3. On the Report, you said you wouldn’t join the Catholic Church (which recently offered to open membership up to Episcopalians and Anglicans) because Catholicism defines itself in negative terms. If the Vatican opened its doors to women and gay priests, would you consider rejoining then? Or do you feel that the divide between the Episcopalian and Catholic Churches is an important, necessary one?
I have nothing against the Catholic Church and certainly nothing against Roman Catholics. At the same time, I have no desire to sign up! I was reared as an evangelical (a fundamentalist, really), and my parents once informed me that if I ever married a Catholic I would be disowned. I was convinced, growing up, that Catholics were not even Christians.

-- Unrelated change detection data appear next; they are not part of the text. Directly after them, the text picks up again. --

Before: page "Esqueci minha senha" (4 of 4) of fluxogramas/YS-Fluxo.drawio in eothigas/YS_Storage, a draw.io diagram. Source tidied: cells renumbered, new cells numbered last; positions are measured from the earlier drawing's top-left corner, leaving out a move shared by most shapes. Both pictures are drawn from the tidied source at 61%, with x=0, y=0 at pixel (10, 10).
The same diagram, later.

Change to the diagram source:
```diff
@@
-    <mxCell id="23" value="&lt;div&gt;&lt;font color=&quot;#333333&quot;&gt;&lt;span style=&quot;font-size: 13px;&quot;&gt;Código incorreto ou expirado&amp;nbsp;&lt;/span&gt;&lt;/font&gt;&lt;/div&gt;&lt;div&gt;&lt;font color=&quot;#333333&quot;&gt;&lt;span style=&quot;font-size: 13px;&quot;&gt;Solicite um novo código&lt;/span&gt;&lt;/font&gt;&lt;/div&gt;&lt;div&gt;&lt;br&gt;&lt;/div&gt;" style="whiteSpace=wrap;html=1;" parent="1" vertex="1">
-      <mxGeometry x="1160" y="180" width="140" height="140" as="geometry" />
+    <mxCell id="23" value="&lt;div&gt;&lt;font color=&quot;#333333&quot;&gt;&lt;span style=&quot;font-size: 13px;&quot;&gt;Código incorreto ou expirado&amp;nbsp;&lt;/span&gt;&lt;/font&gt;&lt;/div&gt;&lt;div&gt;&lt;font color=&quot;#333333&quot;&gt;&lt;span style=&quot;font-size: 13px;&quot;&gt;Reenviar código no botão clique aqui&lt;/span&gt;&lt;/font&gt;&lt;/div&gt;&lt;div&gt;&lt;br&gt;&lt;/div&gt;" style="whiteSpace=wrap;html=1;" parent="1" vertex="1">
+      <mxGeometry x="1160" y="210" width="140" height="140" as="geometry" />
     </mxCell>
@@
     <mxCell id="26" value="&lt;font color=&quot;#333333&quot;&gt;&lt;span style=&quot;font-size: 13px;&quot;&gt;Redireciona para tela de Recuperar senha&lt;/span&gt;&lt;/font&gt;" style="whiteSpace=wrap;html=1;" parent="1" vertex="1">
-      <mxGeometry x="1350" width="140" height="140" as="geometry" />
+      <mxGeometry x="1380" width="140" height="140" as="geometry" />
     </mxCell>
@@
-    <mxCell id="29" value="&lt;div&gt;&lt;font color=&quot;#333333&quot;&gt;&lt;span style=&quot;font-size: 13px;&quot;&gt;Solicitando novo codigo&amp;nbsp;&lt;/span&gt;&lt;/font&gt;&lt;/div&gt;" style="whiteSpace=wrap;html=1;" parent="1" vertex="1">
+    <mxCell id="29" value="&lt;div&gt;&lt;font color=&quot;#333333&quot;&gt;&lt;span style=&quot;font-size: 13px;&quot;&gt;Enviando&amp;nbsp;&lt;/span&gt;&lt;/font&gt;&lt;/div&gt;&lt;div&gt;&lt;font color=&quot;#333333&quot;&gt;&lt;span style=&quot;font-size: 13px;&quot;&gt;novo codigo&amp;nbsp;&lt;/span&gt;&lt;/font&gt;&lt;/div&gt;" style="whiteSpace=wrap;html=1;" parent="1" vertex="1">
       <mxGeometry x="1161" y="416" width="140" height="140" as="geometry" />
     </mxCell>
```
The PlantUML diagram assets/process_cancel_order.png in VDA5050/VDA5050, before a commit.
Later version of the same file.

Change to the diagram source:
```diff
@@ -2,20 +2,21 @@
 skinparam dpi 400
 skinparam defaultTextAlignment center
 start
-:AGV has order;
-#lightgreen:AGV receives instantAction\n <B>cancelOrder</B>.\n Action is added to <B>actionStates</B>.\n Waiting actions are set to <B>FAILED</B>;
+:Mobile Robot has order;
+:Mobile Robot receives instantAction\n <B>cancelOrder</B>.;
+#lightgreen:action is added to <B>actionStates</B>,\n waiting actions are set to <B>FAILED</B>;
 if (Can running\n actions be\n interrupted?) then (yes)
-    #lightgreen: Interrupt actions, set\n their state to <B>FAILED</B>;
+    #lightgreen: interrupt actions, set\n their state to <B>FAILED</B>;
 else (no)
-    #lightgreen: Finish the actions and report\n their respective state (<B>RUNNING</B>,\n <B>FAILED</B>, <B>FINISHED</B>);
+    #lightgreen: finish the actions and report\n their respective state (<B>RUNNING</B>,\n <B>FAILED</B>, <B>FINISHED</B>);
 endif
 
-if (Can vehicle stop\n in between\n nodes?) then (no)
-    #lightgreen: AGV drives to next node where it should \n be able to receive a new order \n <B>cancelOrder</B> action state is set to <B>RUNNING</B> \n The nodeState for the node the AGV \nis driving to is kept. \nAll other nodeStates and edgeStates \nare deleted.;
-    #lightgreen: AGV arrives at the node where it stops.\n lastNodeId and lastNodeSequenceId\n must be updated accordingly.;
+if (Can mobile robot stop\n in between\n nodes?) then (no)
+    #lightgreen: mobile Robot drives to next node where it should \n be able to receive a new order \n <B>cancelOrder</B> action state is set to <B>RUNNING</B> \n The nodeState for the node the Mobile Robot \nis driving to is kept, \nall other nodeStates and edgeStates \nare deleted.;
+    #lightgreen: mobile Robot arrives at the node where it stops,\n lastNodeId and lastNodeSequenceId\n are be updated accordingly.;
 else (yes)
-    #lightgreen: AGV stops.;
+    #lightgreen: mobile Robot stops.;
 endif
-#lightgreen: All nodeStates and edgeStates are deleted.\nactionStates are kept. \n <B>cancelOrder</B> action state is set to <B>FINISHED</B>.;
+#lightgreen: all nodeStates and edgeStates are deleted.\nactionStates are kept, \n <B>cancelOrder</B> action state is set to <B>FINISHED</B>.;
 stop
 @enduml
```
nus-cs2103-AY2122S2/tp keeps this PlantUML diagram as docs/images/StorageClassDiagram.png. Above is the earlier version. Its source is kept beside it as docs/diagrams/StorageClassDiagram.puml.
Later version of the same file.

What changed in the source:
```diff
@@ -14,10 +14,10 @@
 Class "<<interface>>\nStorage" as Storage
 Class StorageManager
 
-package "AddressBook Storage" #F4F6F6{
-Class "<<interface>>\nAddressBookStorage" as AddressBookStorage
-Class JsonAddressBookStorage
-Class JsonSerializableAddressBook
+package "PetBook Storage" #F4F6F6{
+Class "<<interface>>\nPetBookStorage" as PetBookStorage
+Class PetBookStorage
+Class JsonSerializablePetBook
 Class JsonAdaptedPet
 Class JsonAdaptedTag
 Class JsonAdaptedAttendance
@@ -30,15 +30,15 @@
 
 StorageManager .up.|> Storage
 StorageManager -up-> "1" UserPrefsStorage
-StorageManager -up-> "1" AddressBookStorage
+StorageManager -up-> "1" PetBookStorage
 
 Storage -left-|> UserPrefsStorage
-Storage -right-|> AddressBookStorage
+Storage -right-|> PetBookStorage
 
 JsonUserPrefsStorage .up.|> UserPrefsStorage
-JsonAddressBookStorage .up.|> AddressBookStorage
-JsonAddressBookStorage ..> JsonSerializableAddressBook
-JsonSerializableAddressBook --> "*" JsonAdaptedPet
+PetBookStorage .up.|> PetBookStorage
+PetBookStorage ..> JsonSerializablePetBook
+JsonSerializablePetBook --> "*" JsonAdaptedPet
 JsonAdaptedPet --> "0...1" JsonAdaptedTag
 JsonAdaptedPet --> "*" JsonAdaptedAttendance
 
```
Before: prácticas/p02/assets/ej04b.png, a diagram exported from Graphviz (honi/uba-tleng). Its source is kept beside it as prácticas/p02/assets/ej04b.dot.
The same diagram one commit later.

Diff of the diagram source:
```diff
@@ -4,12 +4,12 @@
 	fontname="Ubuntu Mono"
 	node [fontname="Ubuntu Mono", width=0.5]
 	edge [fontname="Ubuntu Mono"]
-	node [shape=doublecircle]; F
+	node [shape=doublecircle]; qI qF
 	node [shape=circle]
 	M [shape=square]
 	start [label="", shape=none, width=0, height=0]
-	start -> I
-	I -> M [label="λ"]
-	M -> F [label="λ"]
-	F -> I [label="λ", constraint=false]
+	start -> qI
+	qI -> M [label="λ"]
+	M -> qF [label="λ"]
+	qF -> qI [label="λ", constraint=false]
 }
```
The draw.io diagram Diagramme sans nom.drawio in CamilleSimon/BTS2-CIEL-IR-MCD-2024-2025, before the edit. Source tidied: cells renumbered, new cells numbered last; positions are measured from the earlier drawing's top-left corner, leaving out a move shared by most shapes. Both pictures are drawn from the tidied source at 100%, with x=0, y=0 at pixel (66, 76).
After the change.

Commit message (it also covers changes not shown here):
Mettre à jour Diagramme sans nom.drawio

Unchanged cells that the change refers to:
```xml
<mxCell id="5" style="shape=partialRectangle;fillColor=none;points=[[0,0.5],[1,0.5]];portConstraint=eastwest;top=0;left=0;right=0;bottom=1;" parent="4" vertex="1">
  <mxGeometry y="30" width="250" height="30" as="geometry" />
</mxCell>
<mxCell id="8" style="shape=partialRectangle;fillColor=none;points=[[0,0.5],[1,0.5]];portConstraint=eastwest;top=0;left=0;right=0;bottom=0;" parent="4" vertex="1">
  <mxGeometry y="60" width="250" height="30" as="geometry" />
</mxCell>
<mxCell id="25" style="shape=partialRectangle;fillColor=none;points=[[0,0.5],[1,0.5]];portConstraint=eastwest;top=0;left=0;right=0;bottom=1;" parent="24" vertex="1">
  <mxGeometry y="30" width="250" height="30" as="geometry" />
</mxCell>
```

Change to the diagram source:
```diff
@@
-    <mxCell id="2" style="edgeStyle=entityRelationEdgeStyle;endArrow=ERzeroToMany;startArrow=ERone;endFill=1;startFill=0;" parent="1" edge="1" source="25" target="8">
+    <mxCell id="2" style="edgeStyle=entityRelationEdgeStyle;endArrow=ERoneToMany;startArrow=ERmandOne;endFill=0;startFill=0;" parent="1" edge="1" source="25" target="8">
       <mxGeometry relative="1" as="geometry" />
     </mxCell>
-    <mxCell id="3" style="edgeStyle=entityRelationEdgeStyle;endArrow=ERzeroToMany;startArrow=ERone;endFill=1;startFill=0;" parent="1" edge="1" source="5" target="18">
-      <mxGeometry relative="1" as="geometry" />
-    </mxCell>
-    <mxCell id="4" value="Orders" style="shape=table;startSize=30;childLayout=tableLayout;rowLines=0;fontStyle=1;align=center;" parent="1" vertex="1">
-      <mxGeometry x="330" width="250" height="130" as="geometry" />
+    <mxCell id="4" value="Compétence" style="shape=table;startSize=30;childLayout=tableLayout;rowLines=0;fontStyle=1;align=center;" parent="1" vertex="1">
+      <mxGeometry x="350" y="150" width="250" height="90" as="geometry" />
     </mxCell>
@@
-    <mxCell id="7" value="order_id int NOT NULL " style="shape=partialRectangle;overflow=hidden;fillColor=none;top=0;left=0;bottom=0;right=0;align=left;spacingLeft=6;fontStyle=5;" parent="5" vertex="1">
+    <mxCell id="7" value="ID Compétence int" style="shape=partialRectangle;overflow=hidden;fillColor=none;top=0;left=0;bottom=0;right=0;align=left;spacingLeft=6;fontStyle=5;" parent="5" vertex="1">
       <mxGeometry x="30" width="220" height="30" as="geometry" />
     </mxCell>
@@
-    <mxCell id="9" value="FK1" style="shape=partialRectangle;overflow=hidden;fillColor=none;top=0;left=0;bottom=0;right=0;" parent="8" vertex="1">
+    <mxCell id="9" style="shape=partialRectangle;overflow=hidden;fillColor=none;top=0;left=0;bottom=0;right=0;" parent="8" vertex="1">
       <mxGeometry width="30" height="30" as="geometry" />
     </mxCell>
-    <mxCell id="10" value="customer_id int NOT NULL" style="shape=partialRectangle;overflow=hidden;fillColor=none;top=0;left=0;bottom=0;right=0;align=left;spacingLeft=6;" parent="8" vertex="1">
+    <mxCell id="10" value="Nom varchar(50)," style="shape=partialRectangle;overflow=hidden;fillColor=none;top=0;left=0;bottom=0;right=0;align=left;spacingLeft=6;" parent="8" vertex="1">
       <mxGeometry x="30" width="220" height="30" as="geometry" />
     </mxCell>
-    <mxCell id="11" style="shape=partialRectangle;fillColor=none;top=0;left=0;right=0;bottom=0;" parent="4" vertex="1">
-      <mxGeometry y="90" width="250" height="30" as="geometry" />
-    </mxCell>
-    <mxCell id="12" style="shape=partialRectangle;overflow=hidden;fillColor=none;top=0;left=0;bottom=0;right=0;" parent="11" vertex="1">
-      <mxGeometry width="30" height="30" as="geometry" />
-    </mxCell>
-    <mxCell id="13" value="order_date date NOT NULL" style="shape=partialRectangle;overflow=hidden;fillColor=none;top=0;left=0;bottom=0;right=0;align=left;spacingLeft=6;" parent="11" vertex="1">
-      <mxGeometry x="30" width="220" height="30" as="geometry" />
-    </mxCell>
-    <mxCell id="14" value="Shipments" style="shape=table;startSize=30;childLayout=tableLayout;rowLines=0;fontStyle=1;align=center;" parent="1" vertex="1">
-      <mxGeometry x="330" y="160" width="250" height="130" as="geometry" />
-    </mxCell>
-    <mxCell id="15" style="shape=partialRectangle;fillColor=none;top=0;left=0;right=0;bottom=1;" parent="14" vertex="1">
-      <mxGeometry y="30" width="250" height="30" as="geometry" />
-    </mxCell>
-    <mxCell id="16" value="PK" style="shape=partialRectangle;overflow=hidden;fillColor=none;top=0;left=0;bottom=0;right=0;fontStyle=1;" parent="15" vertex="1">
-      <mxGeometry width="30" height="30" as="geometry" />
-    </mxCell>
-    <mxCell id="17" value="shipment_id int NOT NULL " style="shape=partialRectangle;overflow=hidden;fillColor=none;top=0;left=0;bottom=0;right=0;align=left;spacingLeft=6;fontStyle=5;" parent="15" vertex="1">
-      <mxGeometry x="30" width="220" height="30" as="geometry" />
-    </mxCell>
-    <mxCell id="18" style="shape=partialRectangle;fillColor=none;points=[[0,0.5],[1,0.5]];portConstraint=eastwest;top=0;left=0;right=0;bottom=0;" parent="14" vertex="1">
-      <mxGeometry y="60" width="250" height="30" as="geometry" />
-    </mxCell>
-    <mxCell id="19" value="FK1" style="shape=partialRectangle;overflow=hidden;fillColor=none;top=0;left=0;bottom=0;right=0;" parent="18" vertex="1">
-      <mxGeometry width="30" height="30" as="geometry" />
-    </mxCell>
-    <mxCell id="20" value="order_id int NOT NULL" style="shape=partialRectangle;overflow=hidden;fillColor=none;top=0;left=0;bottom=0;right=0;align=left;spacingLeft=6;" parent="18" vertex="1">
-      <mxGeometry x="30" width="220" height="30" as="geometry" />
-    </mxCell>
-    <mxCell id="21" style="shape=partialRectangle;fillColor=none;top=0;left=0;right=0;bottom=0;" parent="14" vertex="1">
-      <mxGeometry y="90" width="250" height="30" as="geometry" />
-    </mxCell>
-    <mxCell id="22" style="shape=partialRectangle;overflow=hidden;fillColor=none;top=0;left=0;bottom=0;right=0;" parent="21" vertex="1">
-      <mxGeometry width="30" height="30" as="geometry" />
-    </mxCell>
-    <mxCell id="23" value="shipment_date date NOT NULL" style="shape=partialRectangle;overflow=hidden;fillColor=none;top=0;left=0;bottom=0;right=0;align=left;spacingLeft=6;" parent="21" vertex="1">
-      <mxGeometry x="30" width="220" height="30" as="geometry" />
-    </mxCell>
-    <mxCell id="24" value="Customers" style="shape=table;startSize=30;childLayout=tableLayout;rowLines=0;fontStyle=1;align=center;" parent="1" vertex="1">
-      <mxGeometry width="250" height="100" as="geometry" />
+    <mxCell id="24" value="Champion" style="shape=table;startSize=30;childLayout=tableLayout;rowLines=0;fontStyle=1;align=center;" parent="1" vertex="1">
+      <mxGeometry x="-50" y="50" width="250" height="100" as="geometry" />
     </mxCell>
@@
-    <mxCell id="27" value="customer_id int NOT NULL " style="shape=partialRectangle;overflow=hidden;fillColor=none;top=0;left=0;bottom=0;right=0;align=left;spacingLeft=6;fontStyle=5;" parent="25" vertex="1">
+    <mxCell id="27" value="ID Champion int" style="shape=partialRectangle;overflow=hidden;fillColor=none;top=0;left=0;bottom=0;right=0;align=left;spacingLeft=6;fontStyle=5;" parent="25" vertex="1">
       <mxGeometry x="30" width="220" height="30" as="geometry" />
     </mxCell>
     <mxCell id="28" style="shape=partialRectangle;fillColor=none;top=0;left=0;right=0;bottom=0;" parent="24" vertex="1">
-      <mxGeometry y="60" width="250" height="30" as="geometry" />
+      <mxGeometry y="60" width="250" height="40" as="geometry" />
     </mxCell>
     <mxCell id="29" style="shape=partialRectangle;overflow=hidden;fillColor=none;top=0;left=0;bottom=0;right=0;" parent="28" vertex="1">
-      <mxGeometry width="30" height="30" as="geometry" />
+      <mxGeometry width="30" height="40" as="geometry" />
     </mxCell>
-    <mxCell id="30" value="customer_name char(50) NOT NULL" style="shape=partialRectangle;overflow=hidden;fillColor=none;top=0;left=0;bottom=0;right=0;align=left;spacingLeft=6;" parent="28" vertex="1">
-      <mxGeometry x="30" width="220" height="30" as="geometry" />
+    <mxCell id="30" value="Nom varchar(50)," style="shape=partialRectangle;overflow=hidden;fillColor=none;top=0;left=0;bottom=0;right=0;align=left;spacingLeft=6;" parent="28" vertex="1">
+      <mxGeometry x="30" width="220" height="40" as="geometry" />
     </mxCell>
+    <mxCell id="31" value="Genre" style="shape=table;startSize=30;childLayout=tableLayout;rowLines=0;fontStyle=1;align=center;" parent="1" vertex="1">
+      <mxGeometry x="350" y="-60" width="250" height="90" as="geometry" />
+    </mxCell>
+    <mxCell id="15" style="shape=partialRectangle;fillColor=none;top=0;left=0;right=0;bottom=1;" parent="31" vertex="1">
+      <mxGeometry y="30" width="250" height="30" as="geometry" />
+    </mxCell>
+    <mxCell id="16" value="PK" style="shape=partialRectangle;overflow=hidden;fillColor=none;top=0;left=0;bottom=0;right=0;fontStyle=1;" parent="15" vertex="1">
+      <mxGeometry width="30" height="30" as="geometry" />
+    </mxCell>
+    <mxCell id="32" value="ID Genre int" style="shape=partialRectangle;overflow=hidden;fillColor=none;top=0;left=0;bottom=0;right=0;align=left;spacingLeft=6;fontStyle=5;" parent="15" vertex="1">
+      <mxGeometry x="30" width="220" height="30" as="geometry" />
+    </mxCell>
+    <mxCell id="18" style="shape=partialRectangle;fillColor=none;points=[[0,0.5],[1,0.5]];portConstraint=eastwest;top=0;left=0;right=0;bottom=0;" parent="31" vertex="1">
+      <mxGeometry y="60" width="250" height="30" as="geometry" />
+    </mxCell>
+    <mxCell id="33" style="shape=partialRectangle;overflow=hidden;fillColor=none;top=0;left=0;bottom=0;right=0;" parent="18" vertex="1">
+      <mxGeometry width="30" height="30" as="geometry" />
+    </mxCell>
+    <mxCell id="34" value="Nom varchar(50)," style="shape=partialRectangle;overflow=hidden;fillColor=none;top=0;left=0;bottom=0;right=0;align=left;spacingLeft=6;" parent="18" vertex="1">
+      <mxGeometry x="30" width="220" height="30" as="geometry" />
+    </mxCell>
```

I no longer believe that, of course, but at the same time I have no hankering whatsoever to convert to Rome. I’m very content as an Episcopal priest, and I happen to believe that we Episcopalians are addressing some vitally important issues right now, including (but not limited to) homosexuality, same-sex unions, and the role of women. We’re approaching these matters thoughtfully, prayerfully, and with integrity. The decisions we’ve made as a Church may well precipitate a continued diminution of our numbers, but that really doesn’t bother me. Sometimes the price of faithfulness to the demands of the gospel is popularity. In my judgment, moreover, the most effective religious movements throughout American history have positioned themselves on the margins of society, not in the councils of power.